have a high school student, John Henry Thompson had an interest in programming. Over time he learned programming languages like PLI, JCL, COBOL, and FORTRAN. He is known for inventing Lingo, a programming language that enables the creation of visuals in computer programs. He went to the Massachusetts Institute of Technology (MIT) and graduated with a major in Computer Science and a minor in Visual Arts because of his desire to unite art and technology.
After college, he got a job at LucasFilm, where he was in charge of the EditDroid project. Thompson helped develop one of the first types of software that allowed editors to adjust footage and other media elements without using physical materials.
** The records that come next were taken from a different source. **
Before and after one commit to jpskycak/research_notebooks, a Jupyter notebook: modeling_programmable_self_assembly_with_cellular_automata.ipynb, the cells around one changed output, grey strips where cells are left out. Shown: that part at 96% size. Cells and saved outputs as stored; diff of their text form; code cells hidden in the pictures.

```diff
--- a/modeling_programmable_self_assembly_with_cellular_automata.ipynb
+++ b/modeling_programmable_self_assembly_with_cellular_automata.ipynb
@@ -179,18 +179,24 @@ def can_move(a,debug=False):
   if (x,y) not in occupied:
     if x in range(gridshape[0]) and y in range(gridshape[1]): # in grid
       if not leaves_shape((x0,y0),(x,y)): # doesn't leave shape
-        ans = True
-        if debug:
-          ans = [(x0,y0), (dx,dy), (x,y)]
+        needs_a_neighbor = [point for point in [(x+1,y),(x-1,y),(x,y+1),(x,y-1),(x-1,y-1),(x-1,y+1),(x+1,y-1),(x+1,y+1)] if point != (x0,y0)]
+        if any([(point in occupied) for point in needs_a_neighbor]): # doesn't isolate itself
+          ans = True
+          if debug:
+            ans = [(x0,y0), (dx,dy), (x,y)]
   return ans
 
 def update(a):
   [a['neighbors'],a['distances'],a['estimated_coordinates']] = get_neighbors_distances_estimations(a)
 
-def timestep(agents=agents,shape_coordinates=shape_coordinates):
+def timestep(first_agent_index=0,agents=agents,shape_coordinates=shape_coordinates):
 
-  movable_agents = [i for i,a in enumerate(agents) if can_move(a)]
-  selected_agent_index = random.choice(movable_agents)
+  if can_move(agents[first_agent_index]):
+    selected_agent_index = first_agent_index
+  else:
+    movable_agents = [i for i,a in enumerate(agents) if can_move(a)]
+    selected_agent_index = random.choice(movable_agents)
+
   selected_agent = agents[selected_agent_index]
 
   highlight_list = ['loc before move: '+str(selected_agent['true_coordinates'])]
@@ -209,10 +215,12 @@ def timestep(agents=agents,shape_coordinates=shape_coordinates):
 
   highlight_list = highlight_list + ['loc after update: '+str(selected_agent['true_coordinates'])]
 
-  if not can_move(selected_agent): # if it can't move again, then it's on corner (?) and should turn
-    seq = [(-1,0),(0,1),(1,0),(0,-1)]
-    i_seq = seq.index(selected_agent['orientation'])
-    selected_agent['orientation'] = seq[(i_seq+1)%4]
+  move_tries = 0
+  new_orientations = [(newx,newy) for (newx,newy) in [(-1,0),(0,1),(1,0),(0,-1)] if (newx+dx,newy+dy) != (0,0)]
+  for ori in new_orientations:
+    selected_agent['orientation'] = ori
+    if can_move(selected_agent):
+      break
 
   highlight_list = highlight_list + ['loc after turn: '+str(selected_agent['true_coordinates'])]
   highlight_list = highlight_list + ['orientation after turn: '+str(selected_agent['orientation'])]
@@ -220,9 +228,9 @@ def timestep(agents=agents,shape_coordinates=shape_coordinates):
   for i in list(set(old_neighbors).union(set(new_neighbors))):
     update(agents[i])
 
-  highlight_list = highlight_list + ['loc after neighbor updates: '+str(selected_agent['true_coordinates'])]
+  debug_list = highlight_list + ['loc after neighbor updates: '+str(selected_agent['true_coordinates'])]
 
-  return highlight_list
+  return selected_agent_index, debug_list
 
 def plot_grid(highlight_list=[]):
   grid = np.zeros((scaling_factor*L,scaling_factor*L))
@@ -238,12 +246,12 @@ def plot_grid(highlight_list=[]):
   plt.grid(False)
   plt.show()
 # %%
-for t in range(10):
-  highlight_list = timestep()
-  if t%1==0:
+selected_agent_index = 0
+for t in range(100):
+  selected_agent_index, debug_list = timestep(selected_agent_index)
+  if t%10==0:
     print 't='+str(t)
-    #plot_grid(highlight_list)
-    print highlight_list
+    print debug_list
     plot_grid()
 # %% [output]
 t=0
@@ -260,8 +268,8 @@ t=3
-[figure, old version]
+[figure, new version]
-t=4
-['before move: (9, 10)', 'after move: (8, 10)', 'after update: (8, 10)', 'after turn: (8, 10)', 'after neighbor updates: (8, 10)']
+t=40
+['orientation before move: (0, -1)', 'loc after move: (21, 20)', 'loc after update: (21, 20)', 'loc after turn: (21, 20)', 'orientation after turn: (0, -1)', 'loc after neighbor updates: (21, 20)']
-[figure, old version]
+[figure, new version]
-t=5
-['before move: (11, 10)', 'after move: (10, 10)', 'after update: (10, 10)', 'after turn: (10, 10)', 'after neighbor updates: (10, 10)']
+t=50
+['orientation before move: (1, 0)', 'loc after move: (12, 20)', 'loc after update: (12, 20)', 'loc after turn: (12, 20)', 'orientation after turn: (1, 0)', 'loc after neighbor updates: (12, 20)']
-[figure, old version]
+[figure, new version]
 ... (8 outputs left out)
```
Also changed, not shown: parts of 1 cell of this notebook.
John Henry Thompson became a part of Macromedia in 1987, where he worked as Chief Scientist. He created many products at the company using Lingo, and one of such inventions is Macromedia Director. Macromedia Director merges computing and visual art by combining graphic formats like BMP, JPEG, AVI, PNG, vector graphics, and RealVideo to develop multimedia content. It has helped Thompson develop other software like Accelerator, Actions, MediaMaker, VideoWorks, and Video Works II.
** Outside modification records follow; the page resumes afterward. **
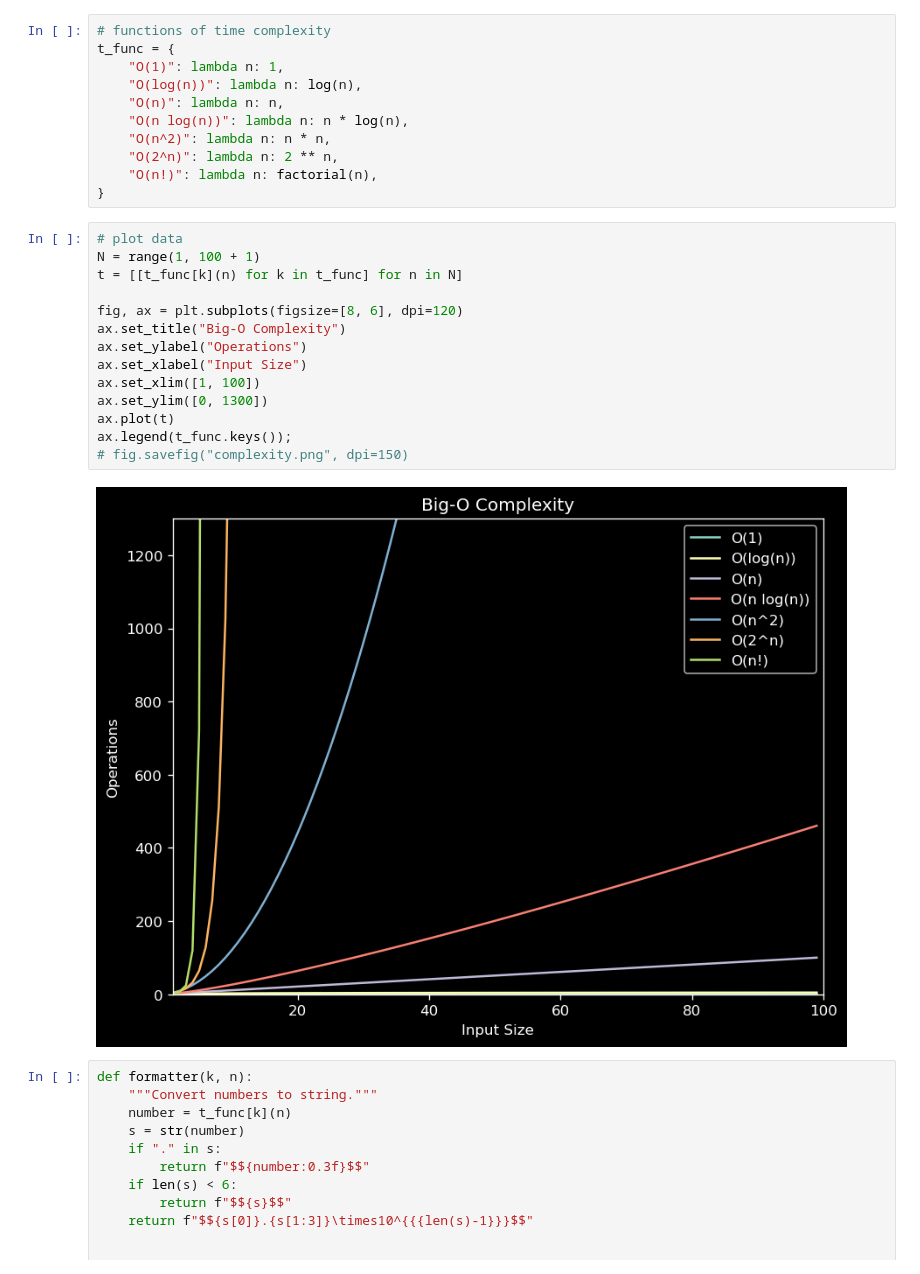
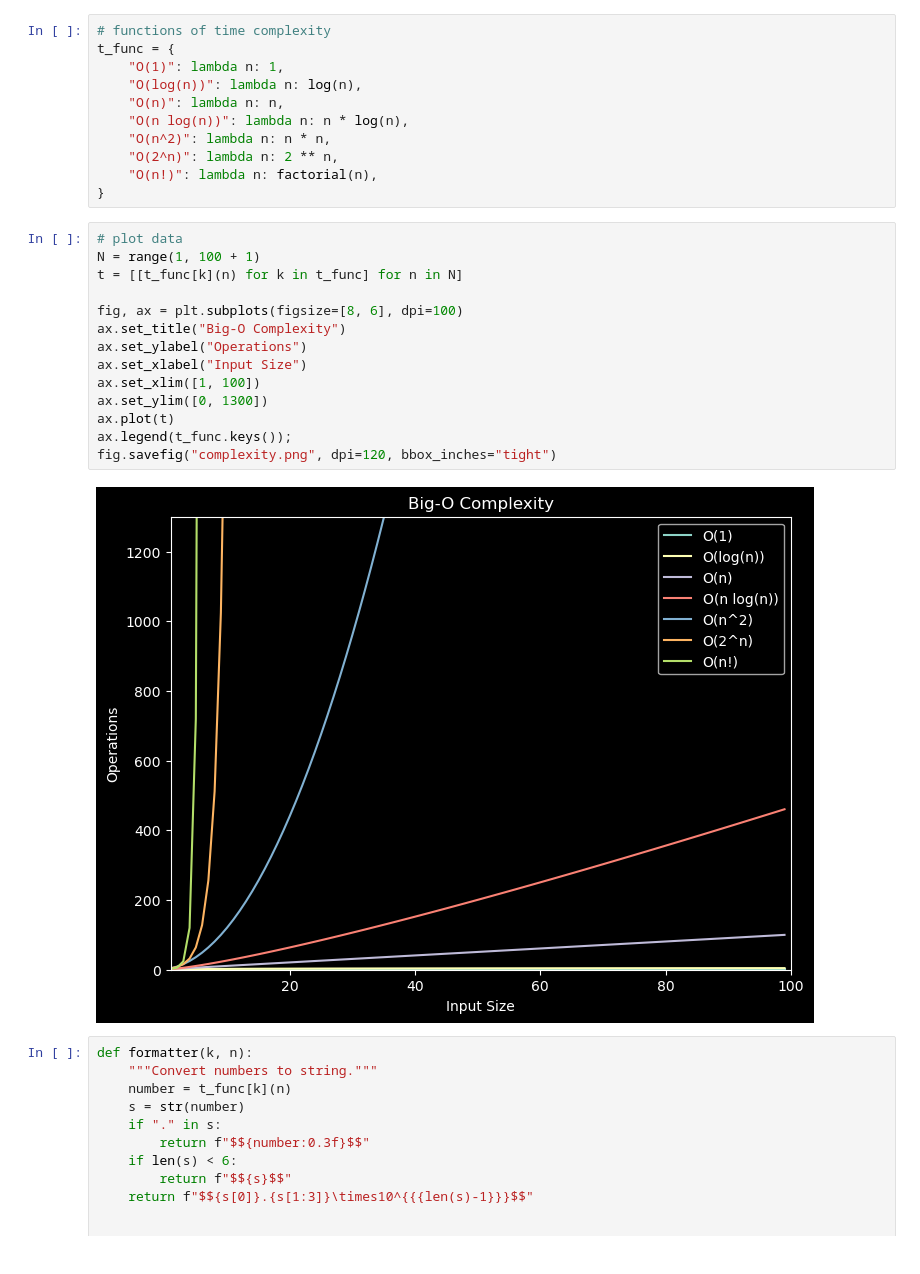
Before and after one commit to uea-teaching/computing-principles, a Jupyter notebook: notebooks/comparison_complexity.ipynb, the cells around one changed output. Cells and saved outputs as stored; diff of their text form.

```diff
--- a/notebooks/comparison_complexity.ipynb
+++ b/notebooks/comparison_complexity.ipynb
@@ -23,19 +23,19 @@ t_func = {
 # %%
 # plot data
 N = range(1, 100 + 1)
 t = [[t_func[k](n) for k in t_func] for n in N]
 
-fig, ax = plt.subplots(figsize=[8, 6], dpi=120)
+fig, ax = plt.subplots(figsize=[8, 6], dpi=100)
 ax.set_title("Big-O Complexity")
 ax.set_ylabel("Operations")
 ax.set_xlabel("Input Size")
 ax.set_xlim([1, 100])
 ax.set_ylim([0, 1300])
 ax.plot(t)
 ax.legend(t_func.keys());
-# fig.savefig("complexity.png", dpi=150)
+fig.savefig("complexity.png", dpi=120, bbox_inches="tight")
 # %% [output]
-[figure, old version]
+[figure, new version]
 # %%
 def formatter(k, n):
     """Convert numbers to string."""
```
Also changed, not shown: 2 other files.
Today, he owns JHT Consulting, and his innovation, Lingo. It is now used in video games, web design, animation, and graphics to create shockwave and flash programs.
John Henry Thompson’s Legacy
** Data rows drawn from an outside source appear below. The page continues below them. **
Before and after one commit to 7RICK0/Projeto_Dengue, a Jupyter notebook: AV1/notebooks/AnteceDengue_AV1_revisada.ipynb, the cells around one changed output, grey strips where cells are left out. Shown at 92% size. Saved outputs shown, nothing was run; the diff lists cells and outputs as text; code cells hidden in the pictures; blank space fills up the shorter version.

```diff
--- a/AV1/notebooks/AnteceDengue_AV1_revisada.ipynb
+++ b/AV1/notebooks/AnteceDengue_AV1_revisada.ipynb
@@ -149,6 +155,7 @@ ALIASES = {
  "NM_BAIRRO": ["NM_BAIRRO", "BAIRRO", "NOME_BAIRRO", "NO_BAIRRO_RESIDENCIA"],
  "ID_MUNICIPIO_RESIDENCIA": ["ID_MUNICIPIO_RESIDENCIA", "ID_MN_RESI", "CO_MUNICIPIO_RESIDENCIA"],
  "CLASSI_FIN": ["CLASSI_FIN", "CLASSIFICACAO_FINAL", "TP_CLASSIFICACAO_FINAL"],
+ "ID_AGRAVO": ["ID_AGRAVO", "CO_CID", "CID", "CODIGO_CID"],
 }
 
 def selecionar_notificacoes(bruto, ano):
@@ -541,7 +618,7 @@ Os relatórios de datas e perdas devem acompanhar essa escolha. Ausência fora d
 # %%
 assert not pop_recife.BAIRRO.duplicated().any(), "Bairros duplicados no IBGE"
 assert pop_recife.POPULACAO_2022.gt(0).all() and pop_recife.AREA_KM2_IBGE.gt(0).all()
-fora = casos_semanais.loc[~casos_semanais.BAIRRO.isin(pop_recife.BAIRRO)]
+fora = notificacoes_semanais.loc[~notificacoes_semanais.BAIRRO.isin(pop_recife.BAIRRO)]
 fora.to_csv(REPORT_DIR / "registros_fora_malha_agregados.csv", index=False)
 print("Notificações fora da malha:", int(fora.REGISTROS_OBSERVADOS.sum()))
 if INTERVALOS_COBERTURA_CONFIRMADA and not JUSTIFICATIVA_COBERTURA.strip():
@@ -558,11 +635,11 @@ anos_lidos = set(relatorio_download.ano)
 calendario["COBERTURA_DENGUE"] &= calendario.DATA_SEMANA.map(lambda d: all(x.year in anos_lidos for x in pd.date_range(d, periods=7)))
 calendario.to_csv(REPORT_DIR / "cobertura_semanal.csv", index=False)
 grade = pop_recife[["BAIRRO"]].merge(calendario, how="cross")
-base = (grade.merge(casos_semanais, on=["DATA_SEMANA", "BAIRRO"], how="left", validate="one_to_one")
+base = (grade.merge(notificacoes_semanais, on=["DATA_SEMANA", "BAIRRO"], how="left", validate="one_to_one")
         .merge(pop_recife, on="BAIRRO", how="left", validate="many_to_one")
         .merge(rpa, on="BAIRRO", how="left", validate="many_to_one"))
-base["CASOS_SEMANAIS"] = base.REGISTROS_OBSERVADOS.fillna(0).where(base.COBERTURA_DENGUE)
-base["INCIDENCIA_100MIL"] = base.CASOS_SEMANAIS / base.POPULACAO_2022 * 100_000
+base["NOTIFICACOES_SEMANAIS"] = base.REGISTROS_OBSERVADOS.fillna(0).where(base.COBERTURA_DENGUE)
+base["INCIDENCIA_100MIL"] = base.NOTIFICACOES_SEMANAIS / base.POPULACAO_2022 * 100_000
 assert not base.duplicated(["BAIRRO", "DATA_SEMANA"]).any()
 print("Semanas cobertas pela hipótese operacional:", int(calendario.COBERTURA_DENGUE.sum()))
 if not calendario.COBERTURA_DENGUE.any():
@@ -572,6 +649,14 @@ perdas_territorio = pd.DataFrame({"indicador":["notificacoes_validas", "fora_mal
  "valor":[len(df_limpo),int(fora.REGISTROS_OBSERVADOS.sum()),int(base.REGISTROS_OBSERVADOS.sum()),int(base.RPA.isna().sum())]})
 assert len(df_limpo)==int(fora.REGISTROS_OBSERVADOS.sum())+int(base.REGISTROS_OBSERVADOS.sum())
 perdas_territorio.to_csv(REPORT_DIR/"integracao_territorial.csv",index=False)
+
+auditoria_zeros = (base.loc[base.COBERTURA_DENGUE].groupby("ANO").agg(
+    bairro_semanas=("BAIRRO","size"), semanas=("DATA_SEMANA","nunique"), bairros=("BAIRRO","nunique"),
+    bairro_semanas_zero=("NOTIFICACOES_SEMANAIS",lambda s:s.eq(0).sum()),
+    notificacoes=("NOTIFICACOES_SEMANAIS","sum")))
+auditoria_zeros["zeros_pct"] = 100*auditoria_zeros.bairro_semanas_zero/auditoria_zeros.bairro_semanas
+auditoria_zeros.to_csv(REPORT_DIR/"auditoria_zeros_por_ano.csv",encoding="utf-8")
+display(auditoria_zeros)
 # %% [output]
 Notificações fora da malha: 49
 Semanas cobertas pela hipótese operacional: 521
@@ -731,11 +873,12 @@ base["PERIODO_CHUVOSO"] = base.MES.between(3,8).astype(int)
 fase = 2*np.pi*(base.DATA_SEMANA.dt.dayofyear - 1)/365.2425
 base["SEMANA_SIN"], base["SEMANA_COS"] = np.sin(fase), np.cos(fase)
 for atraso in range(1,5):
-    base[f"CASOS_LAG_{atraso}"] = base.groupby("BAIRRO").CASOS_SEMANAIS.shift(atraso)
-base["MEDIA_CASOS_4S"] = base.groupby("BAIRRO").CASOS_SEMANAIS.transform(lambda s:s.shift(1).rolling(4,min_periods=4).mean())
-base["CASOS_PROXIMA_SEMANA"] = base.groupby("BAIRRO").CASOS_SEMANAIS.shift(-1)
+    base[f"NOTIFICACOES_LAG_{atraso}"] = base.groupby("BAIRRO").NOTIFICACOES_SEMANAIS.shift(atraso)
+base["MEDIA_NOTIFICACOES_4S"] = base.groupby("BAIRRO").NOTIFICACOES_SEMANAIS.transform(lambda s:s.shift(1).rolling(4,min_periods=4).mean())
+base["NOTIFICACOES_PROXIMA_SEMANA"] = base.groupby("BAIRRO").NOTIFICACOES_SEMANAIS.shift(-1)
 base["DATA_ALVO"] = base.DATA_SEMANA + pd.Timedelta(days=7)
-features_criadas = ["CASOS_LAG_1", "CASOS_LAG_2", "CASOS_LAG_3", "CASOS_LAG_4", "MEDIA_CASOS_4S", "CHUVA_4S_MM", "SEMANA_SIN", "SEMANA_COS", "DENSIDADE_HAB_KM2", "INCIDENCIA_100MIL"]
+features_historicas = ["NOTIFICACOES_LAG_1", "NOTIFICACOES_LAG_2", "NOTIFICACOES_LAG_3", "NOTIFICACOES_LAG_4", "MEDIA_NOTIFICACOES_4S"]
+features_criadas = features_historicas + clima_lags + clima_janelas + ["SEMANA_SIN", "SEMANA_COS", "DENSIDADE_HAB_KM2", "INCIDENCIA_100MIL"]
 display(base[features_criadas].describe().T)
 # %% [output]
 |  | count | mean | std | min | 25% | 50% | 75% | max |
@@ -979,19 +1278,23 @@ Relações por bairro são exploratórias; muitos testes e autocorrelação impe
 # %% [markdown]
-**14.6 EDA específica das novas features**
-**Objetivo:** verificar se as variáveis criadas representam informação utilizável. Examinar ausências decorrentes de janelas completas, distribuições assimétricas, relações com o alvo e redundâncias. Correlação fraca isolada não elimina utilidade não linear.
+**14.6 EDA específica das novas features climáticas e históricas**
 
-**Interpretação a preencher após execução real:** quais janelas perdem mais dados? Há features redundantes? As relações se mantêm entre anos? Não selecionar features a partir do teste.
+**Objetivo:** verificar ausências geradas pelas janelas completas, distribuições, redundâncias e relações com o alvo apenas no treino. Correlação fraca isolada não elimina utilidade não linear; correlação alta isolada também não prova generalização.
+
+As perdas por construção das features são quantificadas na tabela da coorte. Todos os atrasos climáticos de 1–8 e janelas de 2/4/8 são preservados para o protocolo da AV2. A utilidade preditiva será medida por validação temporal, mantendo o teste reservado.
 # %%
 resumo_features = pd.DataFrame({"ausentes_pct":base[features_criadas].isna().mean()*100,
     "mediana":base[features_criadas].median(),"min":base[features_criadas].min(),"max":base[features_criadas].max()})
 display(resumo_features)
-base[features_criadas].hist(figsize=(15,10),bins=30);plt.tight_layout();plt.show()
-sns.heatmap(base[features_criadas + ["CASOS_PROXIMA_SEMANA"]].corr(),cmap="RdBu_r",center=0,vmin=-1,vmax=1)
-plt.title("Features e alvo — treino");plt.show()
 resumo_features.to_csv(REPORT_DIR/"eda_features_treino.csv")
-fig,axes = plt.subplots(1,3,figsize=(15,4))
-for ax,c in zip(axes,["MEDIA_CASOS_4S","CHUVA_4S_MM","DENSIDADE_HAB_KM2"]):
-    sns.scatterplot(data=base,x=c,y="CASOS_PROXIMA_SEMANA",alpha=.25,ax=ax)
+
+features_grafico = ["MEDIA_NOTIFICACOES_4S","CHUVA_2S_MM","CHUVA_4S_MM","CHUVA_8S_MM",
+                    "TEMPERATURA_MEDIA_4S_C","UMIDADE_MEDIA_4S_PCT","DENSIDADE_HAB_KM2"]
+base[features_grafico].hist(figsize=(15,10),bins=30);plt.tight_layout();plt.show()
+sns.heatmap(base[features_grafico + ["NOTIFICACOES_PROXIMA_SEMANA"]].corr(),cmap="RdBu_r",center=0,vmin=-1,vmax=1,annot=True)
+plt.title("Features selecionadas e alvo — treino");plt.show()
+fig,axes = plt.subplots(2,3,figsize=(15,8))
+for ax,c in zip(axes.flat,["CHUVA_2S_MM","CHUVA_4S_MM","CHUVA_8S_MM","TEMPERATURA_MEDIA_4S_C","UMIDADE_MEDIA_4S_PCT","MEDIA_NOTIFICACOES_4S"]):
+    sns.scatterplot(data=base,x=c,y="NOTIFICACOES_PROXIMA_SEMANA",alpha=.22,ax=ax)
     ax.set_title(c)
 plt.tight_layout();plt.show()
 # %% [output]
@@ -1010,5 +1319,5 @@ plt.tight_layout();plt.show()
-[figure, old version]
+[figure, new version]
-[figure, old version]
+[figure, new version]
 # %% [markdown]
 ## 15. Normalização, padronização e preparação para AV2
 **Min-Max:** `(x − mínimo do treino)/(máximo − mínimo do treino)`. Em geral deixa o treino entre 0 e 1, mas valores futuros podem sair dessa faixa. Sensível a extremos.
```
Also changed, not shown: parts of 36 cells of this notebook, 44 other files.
Throughout his career, John Henry Thompson has not only been a successful software developer. Aside from that he has also been an advocate for the importance of incorporating visual arts into technology. He has shared his expertise and experience as a guest lecturer. These lectures are held at several universities, including his alma mater, MIT, and the University of California, Berkeley. In addition, he has written articles and given talks about the role of visual arts in technology. This includes being a keynote speaker at the Flashforward conference in 2000. Thompson’s contributions to the world of multimedia technology have continued to inspire and influence future generations of software developers, artists, and innovators.